**** MATERIAL SHOWN

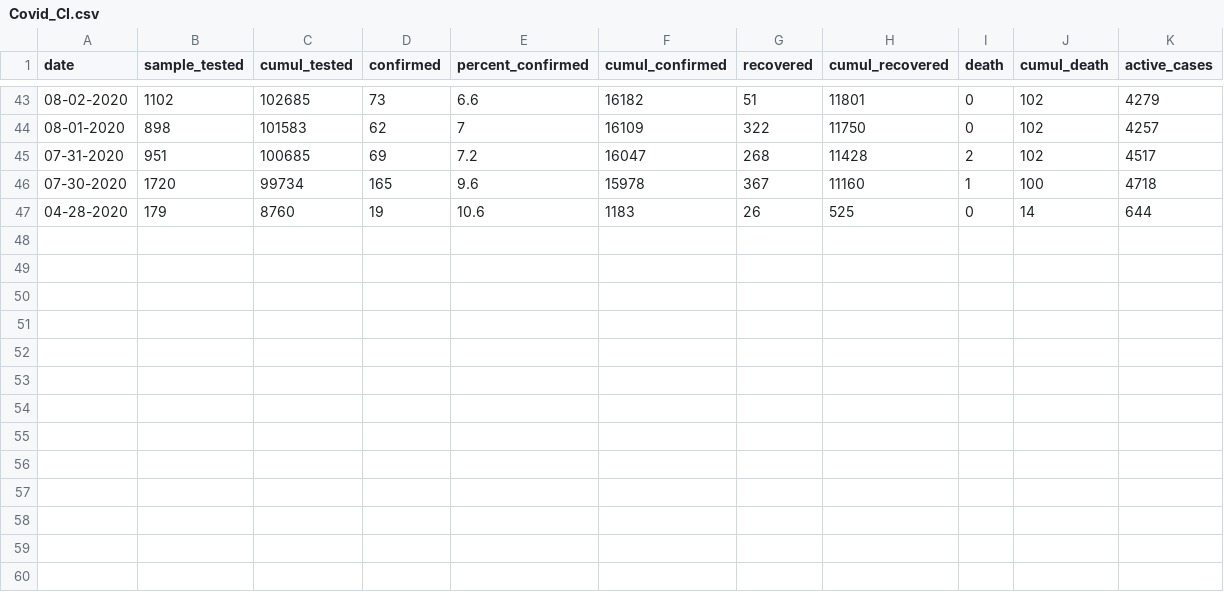
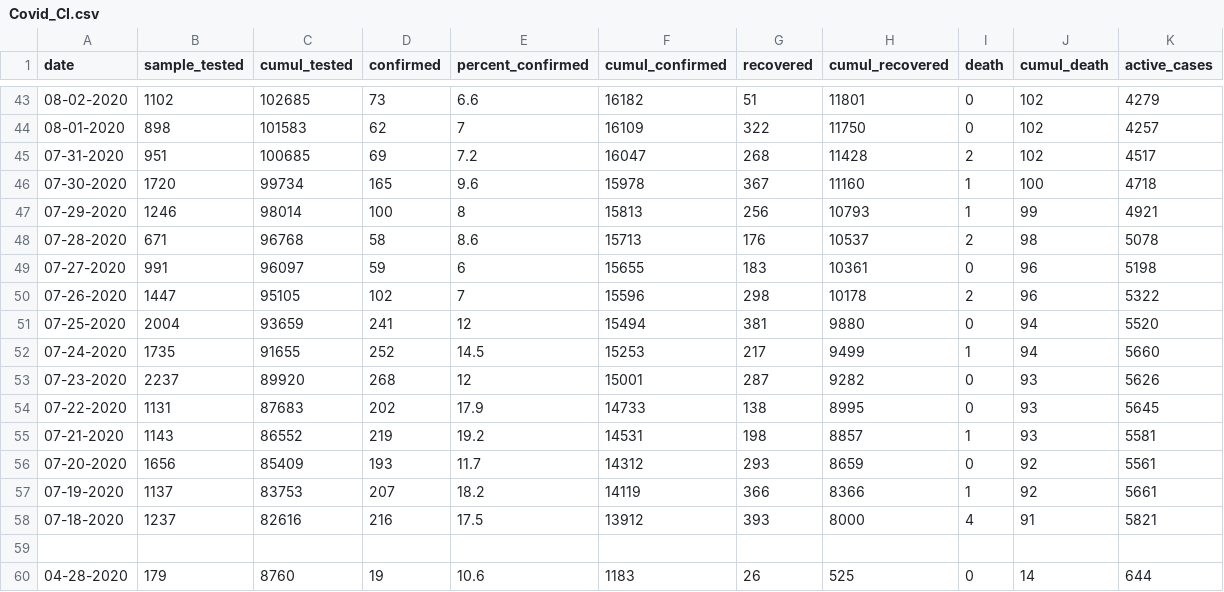
Before and after one commit to dseka/h-project, a CSV file: Covid_CI.csv, drawn as a sheet; only a part is shown, gaps mark what is left out.

Commit message:
Update Covid_CI.csv

```diff
--- a/Covid_CI.csv
+++ b/Covid_CI.csv
@@ -46,2 +46,15 @@ date,sample_tested,cumul_tested,confirmed,percent_confirmed,cumul_confirmed,reco
 07-30-2020,1720,99734,165,9.6,15978,367,11160,1,100,4718
+07-29-2020,1246,98014,100,8,15813,256,10793,1,99,4921
+07-28-2020,671,96768,58,8.6,15713,176,10537,2,98,5078
+07-27-2020,991,96097,59,6,15655,183,10361,0,96,5198
+07-26-2020,1447,95105,102,7,15596,298,10178,2,96,5322
+07-25-2020,2004,93659,241,12,15494,381,9880,0,94,5520
+07-24-2020,1735,91655,252,14.5,15253,217,9499,1,94,5660
+07-23-2020,2237,89920,268,12,15001,287,9282,0,93,5626
+07-22-2020,1131,87683,202,17.9,14733,138,8995,0,93,5645
+07-21-2020,1143,86552,219,19.2,14531,198,8857,1,93,5581
+07-20-2020,1656,85409,193,11.7,14312,293,8659,0,92,5561
+07-19-2020,1137,83753,207,18.2,14119,366,8366,1,92,5661
+07-18-2020,1237,82616,216,17.5,13912,393,8000,4,91,5821
+
 04-28-2020,179,8760,19,10.6,1183,26,525,0,14,644
```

********

◆ **WORK TASK**
Set the records down again precisely, skipping every image.

◆ **SOLUTION FOR THIS PROBLEM**
Before and after one commit to dseka/h-project, a CSV file: Covid_CI.csv, drawn as a sheet; only a part is shown, gaps mark what is left out.

Commit message:
Update Covid_CI.csv

```diff
--- a/Covid_CI.csv
+++ b/Covid_CI.csv
@@ -46,2 +46,15 @@ date,sample_tested,cumul_tested,confirmed,percent_confirmed,cumul_confirmed,reco
 07-30-2020,1720,99734,165,9.6,15978,367,11160,1,100,4718
+07-29-2020,1246,98014,100,8,15813,256,10793,1,99,4921
+07-28-2020,671,96768,58,8.6,15713,176,10537,2,98,5078
+07-27-2020,991,96097,59,6,15655,183,10361,0,96,5198
+07-26-2020,1447,95105,102,7,15596,298,10178,2,96,5322
+07-25-2020,2004,93659,241,12,15494,381,9880,0,94,5520
+07-24-2020,1735,91655,252,14.5,15253,217,9499,1,94,5660
+07-23-2020,2237,89920,268,12,15001,287,9282,0,93,5626
+07-22-2020,1131,87683,202,17.9,14733,138,8995,0,93,5645
+07-21-2020,1143,86552,219,19.2,14531,198,8857,1,93,5581
+07-20-2020,1656,85409,193,11.7,14312,293,8659,0,92,5561
+07-19-2020,1137,83753,207,18.2,14119,366,8366,1,92,5661
+07-18-2020,1237,82616,216,17.5,13912,393,8000,4,91,5821
+
 04-28-2020,179,8760,19,10.6,1183,26,525,0,14,644
```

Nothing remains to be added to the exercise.